But as my colleagues at The Times and other news organizations are reporting, many of Mr. Gingrich’s now-departed staffers have extremely close ties to Gov. Rick Perry of Texas. And as the National Review’s Jim Geraghty notes, staffers don’t usually just get up and quit unless they have somewhere else to go, since even hopeless campaigns still pay the bills.
There’s also the issue of timing. Although a candidate could theoretically enter the race very late — even after the first primaries had been held — he’d be relying on either a complete implosion of the Republican field (in which case he might hope to be selected at a brokered convention) or on running some sort of dubious, gadget-play candidacy. But we’re nearing the end of the period when a candidate could enter and run a more or less traditional campaign — and still have time to raise a lot of money, hire lots of staffers and compete vigorously in the early nominating states.
Mr. Perry’s strengths are that of a traditional candidate. He’s the four-term governor of the nation’s second-largest state, he has reasonably high name recognition, he should have no problem raising money, and he has the potential to be competitive in Iowa, South Carolina, Florida and the many Southern states that vote on Super Tuesday.

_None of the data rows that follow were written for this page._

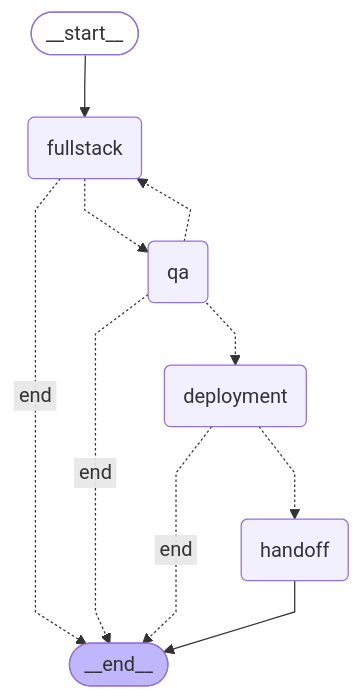
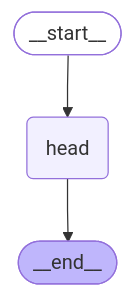
The diagram in src/agentic_company/orchestration/graphs/delivery-graph.mmd (AntonLiutov/agentic-company), drawn with Mermaid before and after one commit. The commit also changed 165 other files, not shown here.

```diff
--- a/src/agentic_company/orchestration/graphs/delivery-graph.mmd
+++ b/src/agentic_company/orchestration/graphs/delivery-graph.mmd
@@ -1,24 +1,14 @@
 ---
 config:
   flowchart:
     curve: linear
 ---
 graph TD;
 	__start__([<p>__start__</p>]):::first
-	fullstack(fullstack)
-	qa(qa)
-	deployment(deployment)
-	handoff(handoff)
+	head(head)
 	__end__([<p>__end__</p>]):::last
-	__start__ --> fullstack;
-	deployment -. &nbsp;end&nbsp; .-> __end__;
-	deployment -.-> handoff;
-	fullstack -. &nbsp;end&nbsp; .-> __end__;
-	fullstack -.-> qa;
-	qa -. &nbsp;end&nbsp; .-> __end__;
-	qa -.-> deployment;
-	qa -.-> fullstack;
-	handoff --> __end__;
+	__start__ --> head;
+	head --> __end__;
 	classDef default fill:#f2f0ff,line-height:1.2
 	classDef first fill-opacity:0
 	classDef last fill:#bfb6fc
```
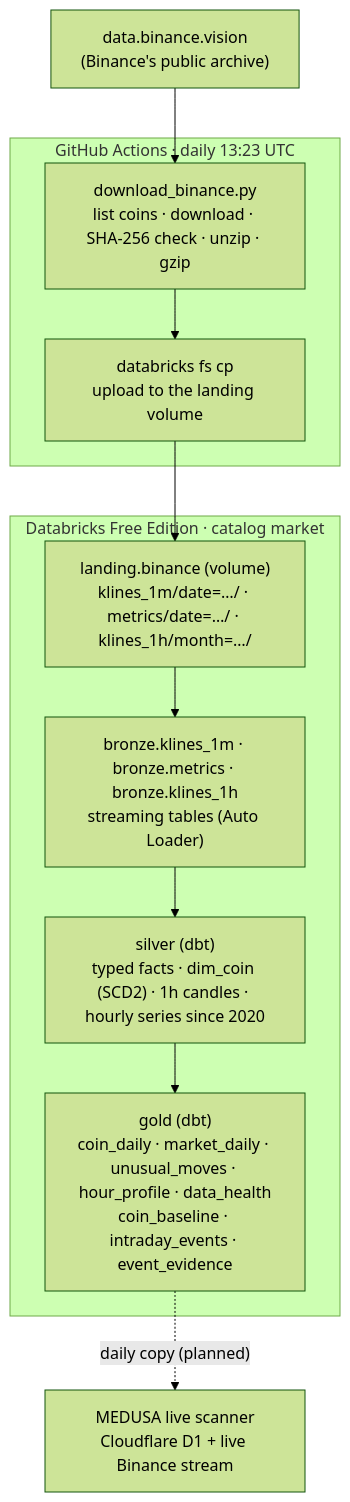
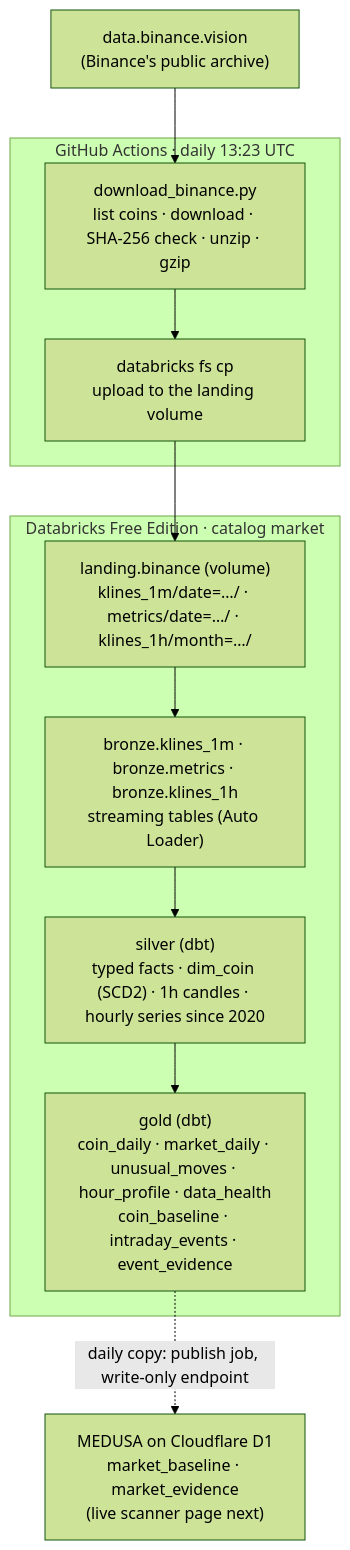
The diagram in lakehouse/docs/architecture.md (shivam65-sketch/medusa), drawn with Mermaid (forest theme) before and after one commit. The commit also changed other lines of this file and 23 other files, not shown here.

Commit message:
Docs: steps 23-24 (serving tables, publish job), ADR-024, updated diagrams

````diff
--- a/lakehouse/docs/architecture.md
+++ b/lakehouse/docs/architecture.md
@@ -13,18 +13,18 @@
 ```mermaid
 flowchart TB
   subgraph GH["GitHub Actions · daily 13:23 UTC"]
     D1["download_binance.py<br>list coins · download · SHA-256 check · unzip · gzip"]
     D2["databricks fs cp<br>upload to the landing volume"]
     D1 --> D2
   end
   BIN["data.binance.vision<br>(Binance's public archive)"] --> D1
   subgraph DBX["Databricks Free Edition · catalog market"]
     L["landing.binance (volume)<br>klines_1m/date=…/ · metrics/date=…/ · klines_1h/month=…/"]
     BR["bronze.klines_1m · bronze.metrics · bronze.klines_1h<br>streaming tables (Auto Loader)"]
     SI["silver (dbt)<br>typed facts · dim_coin (SCD2) · 1h candles · hourly series since 2020"]
     GO["gold (dbt)<br>coin_daily · market_daily · unusual_moves · hour_profile · data_health<br>coin_baseline · intraday_events · event_evidence"]
     L --> BR --> SI --> GO
   end
   D2 --> L
-  GO -.->|"daily copy (planned)"| CF["MEDUSA live scanner<br>Cloudflare D1 + live Binance stream"]
+  GO -.->|"daily copy: publish job, write-only endpoint"| CF["MEDUSA on Cloudflare D1<br>market_baseline · market_evidence<br>(live scanner page next)"]
 ```
````
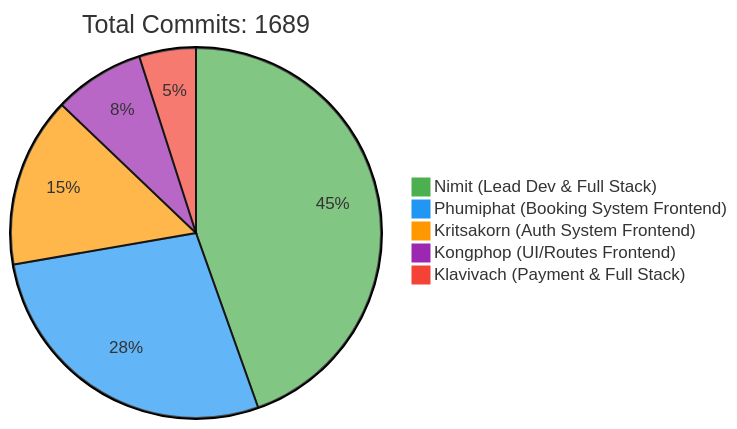
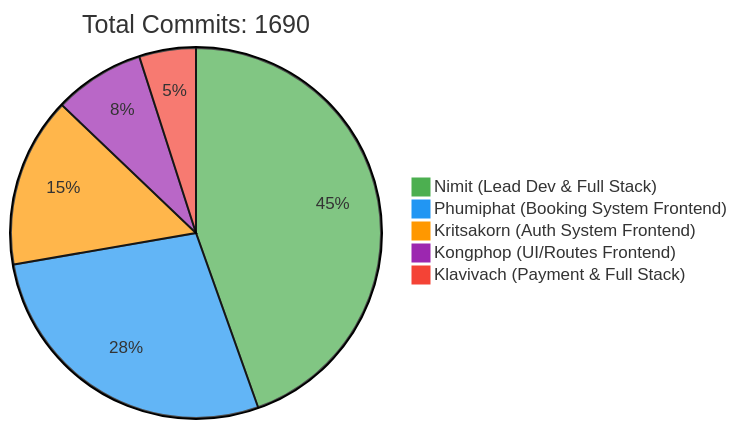
One commit to 6531503042/Sport-Complex changed the first of 2 diagrams in README.md. Above: the diagram before and after it, drawn with Mermaid. The commit also changed other lines of this file, not shown here.

Commit message:
docs: Update contributor statistics [skip ci]

````diff
--- a/README.md
+++ b/README.md
@@ -257,10 +257,10 @@
 ```mermaid
 %%{init: {'theme': 'base', 'themeVariables': { 'pie1': '#4CAF50', 'pie2': '#2196F3', 'pie3': '#FF9800', 'pie4': '#9C27B0', 'pie5': '#F44336'}}}%%
 pie
-    title Total Commits: 1689
+    title Total Commits: 1690
     "Nimit (Lead Dev & Full Stack)" : 450
     "Phumiphat (Booking System Frontend)" : 280
     "Kritsakorn (Auth System Frontend)" : 150
     "Kongphop (UI/Routes Frontend)" : 80
     "Klavivach (Payment & Full Stack)" : 50
 ```
````
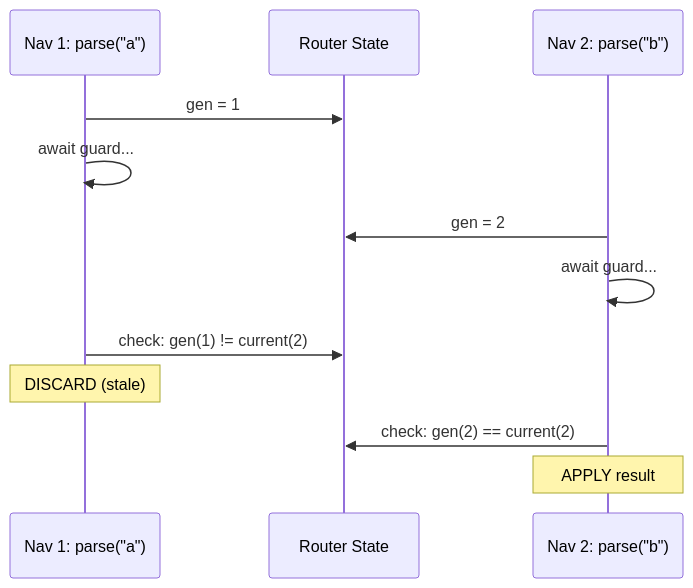
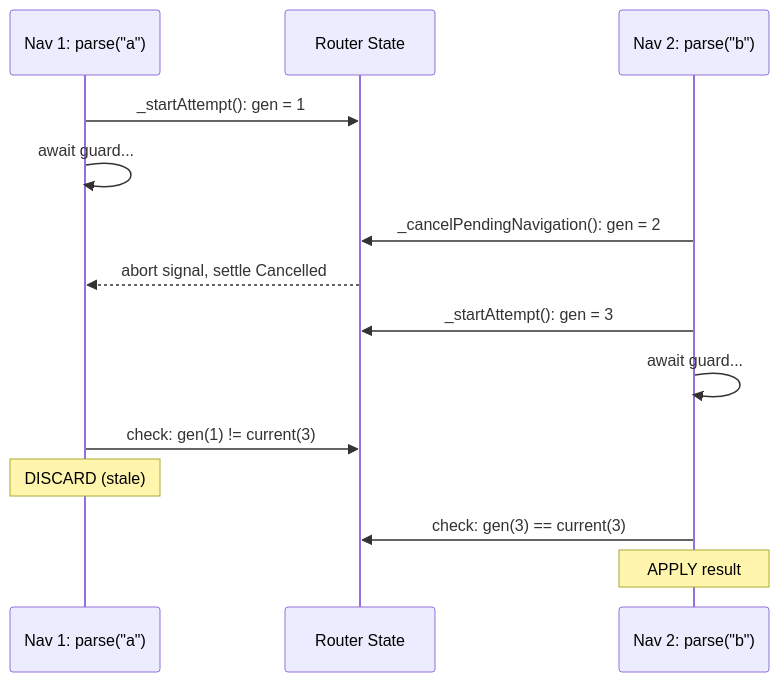
One commit to wridgeu/ui5-lib-guard-router changed the fifth of 9 diagrams in docs/reference/architecture.md. Above: the diagram before and after it, drawn with Mermaid. The commit also changed other lines of this file and 259 other files, not shown here.

First line of the commit message:
feat(router): owner component for guards; harden navigation and guard loading (#70)

````diff
--- a/docs/reference/architecture.md
+++ b/docs/reference/architecture.md
@@ -338,15 +689,17 @@
 ```mermaid
 sequenceDiagram
     participant Nav1 as Nav 1: parse("a")
     participant Router as Router State
     participant Nav2 as Nav 2: parse("b")
 
-    Nav1->>Router: gen = 1
+    Nav1->>Router: _startAttempt(): gen = 1
     Nav1->>Nav1: await guard...
-    Nav2->>Router: gen = 2
+    Nav2->>Router: _cancelPendingNavigation(): gen = 2
+    Router-->>Nav1: abort signal, settle Cancelled
+    Nav2->>Router: _startAttempt(): gen = 3
     Nav2->>Nav2: await guard...
-    Nav1->>Router: check: gen(1) != current(2)
+    Nav1->>Router: check: gen(1) != current(3)
     Note over Nav1: DISCARD (stale)
-    Nav2->>Router: check: gen(2) == current(2)
+    Nav2->>Router: check: gen(3) == current(3)
     Note over Nav2: APPLY result
 ```
````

If Mr. Perry were to run, in other words, I’d expect him to run a traditional campaign — which means that I’d expect him to throw his hat in the ring sooner rather than later. Of course, Mr. Gingrich’s staffers could have decided to leave for any number of other reasons apart from going to work for Mr. Perry — but the theory that Mr. Gingrich’s loss is Mr. Perry’s gain passes the smell test.
Why is Mr. Gingrich’s campaign going so badly? One reason may be that he hasn’t run in a competitive race since 1990, when he won by less than a full percentage point over a Democrat, David Worley, to maintain his seat in Congress. (After that, Mr. Gingrich benefited from redistricting and began to win by blowout margins.) And that was a race for the House of Representatives, not for the presidency.
Which other candidates similarly lack experience in competitive races? Herman Cain, whose only prior campaign experience came in a Senate primary in 2004, is one obvious example.
Otherwise, it’s a fairly battle-tested field. Both of Tim Pawlenty’s gubernatorial elections were close, as you’d expect them to be in order for a Republican to win in Minnesota. Mitt Romney has run tough races for Senate, governor and the presidency, although he won just one of those races. Sarah Palin was on a presidential ticket and survived some strange Republican primaries in Alaska. Rick Santorum ran for Senate three times in a key swing state. Rick Perry has spent the past 25 years running for office. Michele Bachmann has never run for an office higher than the United States House, but her races in both 2006 and 2008 were quite competitive. Rudolph W. Giuliani made a lot of mistakes in 2008 — but at least he has that experience to draw from if he wants to run again, and he thrice ran for mayor of New York, with two of the elections being quite close.
Jon Huntsman is a marginal case; his gubernatorial race was only somewhat competitive in 2004 and he won very easily in 2008.
But in general, we’re not likely to see the sorts of rookie mistakes that Mr. Gingrich has consistently made. And we’re certainly not likely to see another candidate return from a Mediterranean cruise to learn that his entire staff has deserted him.
This post has been revised to reflect the following correction:
Correction: June 13, 2011
An earlier version of this post misspelled Michele Bachmann’s given name as Michelle.